The Women’s Human Rights and Gender Unit (WRGU) was established in 2006.
The work of the unit flows from the special role that the High Commissioner for Human Rights can play in legal standard setting with respect to the gender inequalities that exist in accessing justice.
Developing a gender sensitive administration of justice is a priority for the Unit. This involves asking, how to ensure a gender analysis of justice, what it means from a gender perspective, and whether it is a system that accurately reflects the different experiences of men and women, boys and girls. The approach adopted by WRGU is to examine justice from a women’s perspective, to assess if what exists has provided justice and if not, what are the issues and how can human rights law be used to ameliorate the existing situation.
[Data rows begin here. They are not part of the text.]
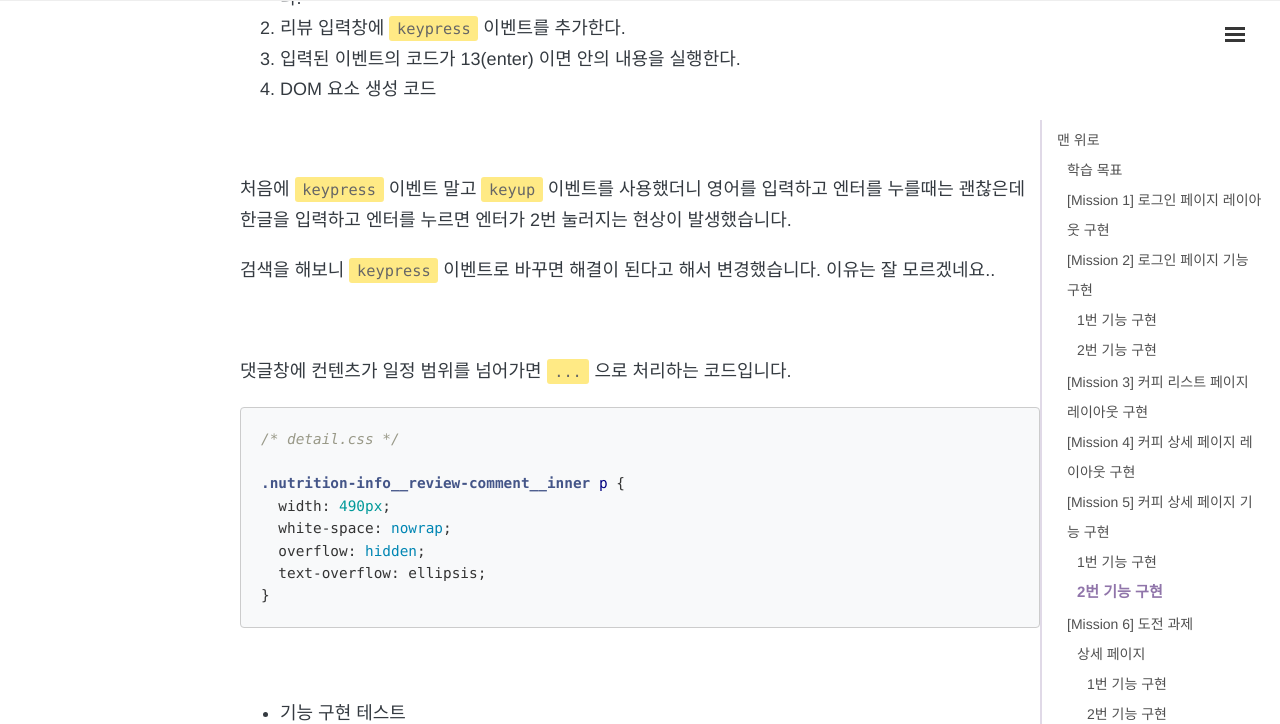
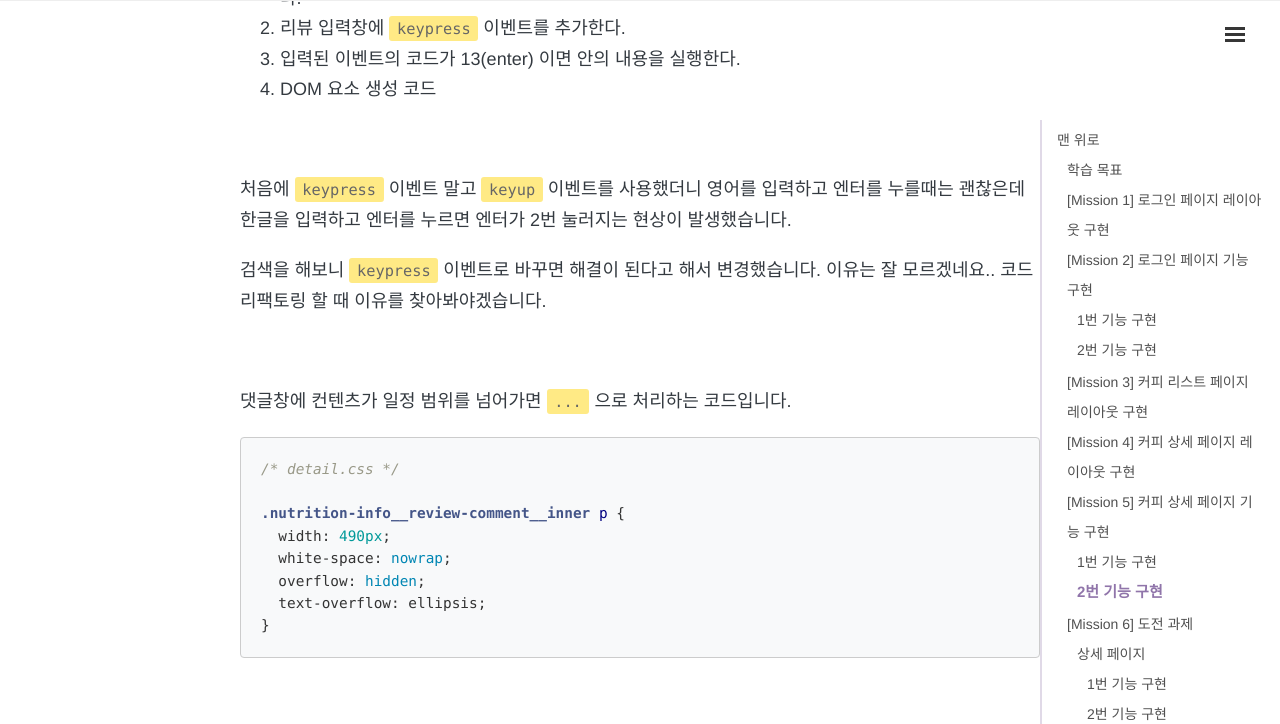
Before and after one commit to 1day1commit/1day1commit.github.io, a Jekyll site: the page built from _posts/WeCode/2021-11-24-wecode-09.md, in a window 1280 px wide and 900 px high, scrolled down 8982 px, cut to the strip 0-724 px from the top of the window. Built offline with Jekyll 4.4.1, drawn with Linux system fonts in a browser that asks for light colours; nearby versions of some CDN libraries; comment, search, counter and statistics services are not loaded.

Commit message:
포스터 수정

```diff
--- a/_posts/WeCode/2021-11-24-wecode-09.md
+++ b/_posts/WeCode/2021-11-24-wecode-09.md
@@ -302,7 +302,7 @@
 
 처음에 `keypress` 이벤트 말고 `keyup` 이벤트를 사용했더니 영어를 입력하고 엔터를 누를때는 괜찮은데 한글을 입력하고 엔터를 누르면 엔터가 2번 눌러지는 현상이 발생했습니다.
 
-검색을 해보니 `keypress` 이벤트로 바꾸면 해결이 된다고 해서 변경했습니다. 이유는 잘 모르겠네요..
+검색을 해보니 `keypress` 이벤트로 바꾸면 해결이 된다고 해서 변경했습니다. 이유는 잘 모르겠네요.. 코드 리팩토링 할 때 이유를 찾아봐야겠습니다.
 
 <br>
 
```
Also changed, not shown: other parts of _posts/WeCode/2021-11-24-wecode-09.md (+1 -1 lines).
This means examining formal justice mechanisms, as well as rights of access to, and enjoyment of, economic, social and cultural rights which are fundamental to the enjoyment of a diversity of civil and political rights.
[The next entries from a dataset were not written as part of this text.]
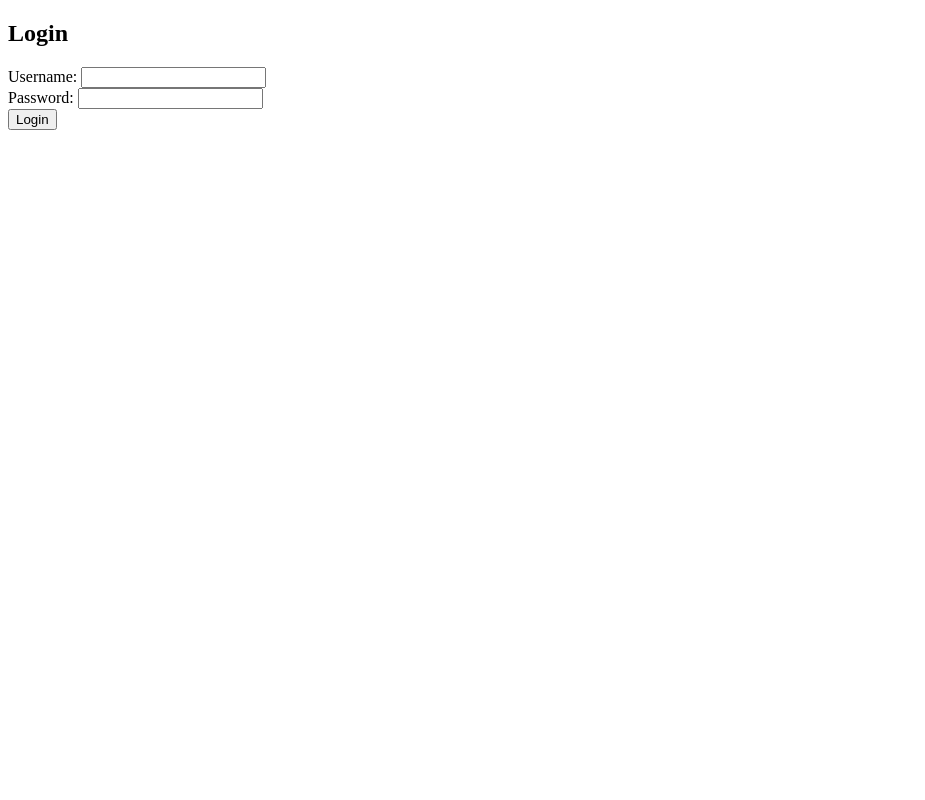
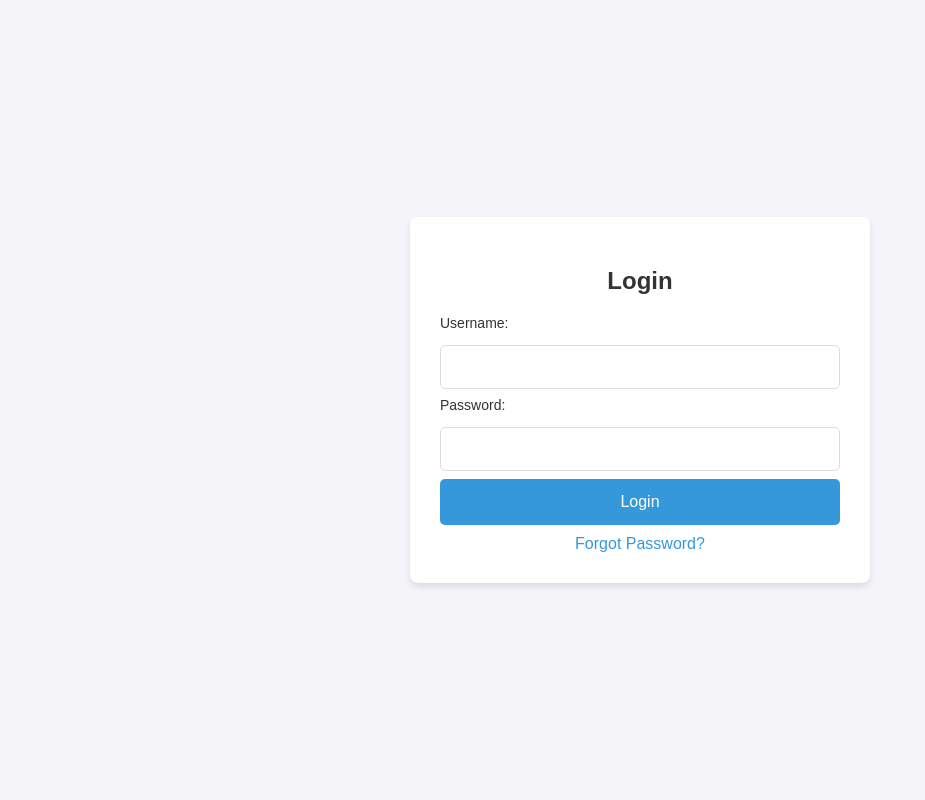
Before and after one commit to sovaamahato/student_record, a PHP site: page /login.php in a window 1280 px wide. Shown: the whole page, without its empty margins (0-925 px from the left). Run offline with PHP 8.4, Linux system fonts and the light colour scheme.

Commit message:
login ui update

```diff
--- a/login.php
+++ b/login.php
@@ -4,8 +4,100 @@
     <meta charset="UTF-8">
     <meta name="viewport" content="width=device-width, initial-scale=1.0">
     <title>Login</title>
+    <style>
+        /* General Styles */
+        body {
+            font-family: Arial, sans-serif;
+            background-color: #f4f4f9;
+            margin: 0;
+            padding: 0;
+            display: flex;
+            justify-content: center;
+            align-items: center;
+            height: 100vh;
+        }
+
+        .login-container {
+            background-color: white;
+            padding: 30px;
+            border-radius: 8px;
+            box-shadow: 0 4px 6px rgba(0, 0, 0, 0.1);
+            width: 100%;
+            max-width: 400px;
+        }
+
+        h2 {
+            text-align: center;
+            color: #333;
+            margin-bottom: 20px;
+            font-size: 24px;
+        }
+
+        label {
+            font-size: 14px;
+            color: #333;
+            display: block;
+            margin-bottom: 6px;
+        }
+
+        input[type="text"],
+        input[type="password"] {
+            width: 100%;
+            padding: 12px;
+            margin: 8px 0;
+            border-radius: 5px;
+            border: 1px solid #ddd;
+            font-size: 16px;
+            box-sizing: border-box;
+        }
+
+        input[type="text"]:focus,
+        input[type="password"]:focus {
+            border-color: #3498db;
+            outline: none;
+        }
+
+        button[type="submit"] {
+            background-color: #3498db;
+            color: white;
+            padding: 14px;
+            width: 100%;
+            border: none;
+            border-radius: 5px;
+            font-size: 16px;
+            cursor: pointer;
+            transition: background-color 0.3s;
+        }
+
+        button[type="submit"]:hover {
+            background-color: #2980b9;
+        }
+
+        .error-message {
+            color: red;
+            font-size: 14px;
+            text-align: center;
+            margin-top: 10px;
+        }
+
+        .forgot-password {
+            text-align: center;
+            margin-top: 10px;
+        }
+
+        .forgot-password a {
+            color: #3498db;
+            text-decoration: none;
+        }
+
+        .forgot-password a:hover {
+            text-decoration: underline;
+        }
+    </style>
 </head>
 <body>
+
+    <div class="login-container">
         <h2>Login</h2>
         <form action="login.php" method="POST">
             <label>Username:</label>
@@ -15,6 +107,7 @@
             <button type="submit" name="login">Login</button>
         </form>
 
+        <!-- Error message (if any) -->
         <?php
         session_start();
 
@@ -39,12 +132,19 @@
                 header("Location: welcome.php");
                 exit;
             } else {
-            echo "Invalid username or password.";
+                echo '<div class="error-message">Invalid username or password.</div>';
             }
 
             $stmt->close();
             $conn->close();
         }
         ?>
+
+        <!-- Optional "Forgot Password" link -->
+        <div class="forgot-password">
+            <a href="forgot_password.php">Forgot Password?</a>
+        </div>
+    </div>
+
 </body>
 </html>
--- a/welcome.php
+++ b/welcome.php
@@ -7,6 +7,8 @@ if (!isset($_SESSION['user_id'])) {
 }
 
 include 'config.php';
+
+
 
 // Fetch student data for the logged-in user
 $sql = "SELECT * FROM students";
```
Lines whose indentation alone changed are shown as unchanged.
The WRGU has commissioned two reports on these issues:
“The Protection of Economic, Social and Cultural Rights in post- conflict” by Professor Christine Chinkin: English
The methodology adopted by the Unit is through legal analysis and standard setting, with the commissioning and production of position papers and guidelines on specific issues aimed at a wide audience, including the legal profession, NGOs, other UN agencies and member states. The initial focus has been on the question of the prosecution of sexual violence in the context of conflict and the commensurate economic and social rights that need to be addressed.
In order to maximize the potential of the human rights mechanisms within the UN system to actively address “gender justice”, the Unit works across the OHCHR system and the UN generally to promote the legal principles developed, including through OHCHR field offices, the work of the Human Rights Council and its mechanisms, (the Universal Periodic Review, the Special Rapporteurs and the Advisory Committee) and the Treaty Bodies.
Thematic issues are considered in the context of country engagement such as: female genital mutilation (FGM), so-called “honour” killings, forced abortion, trafficking (in cooperation with OHCHR’s anti-trafficking programme), sexual exploitation and discrimination and violence against women.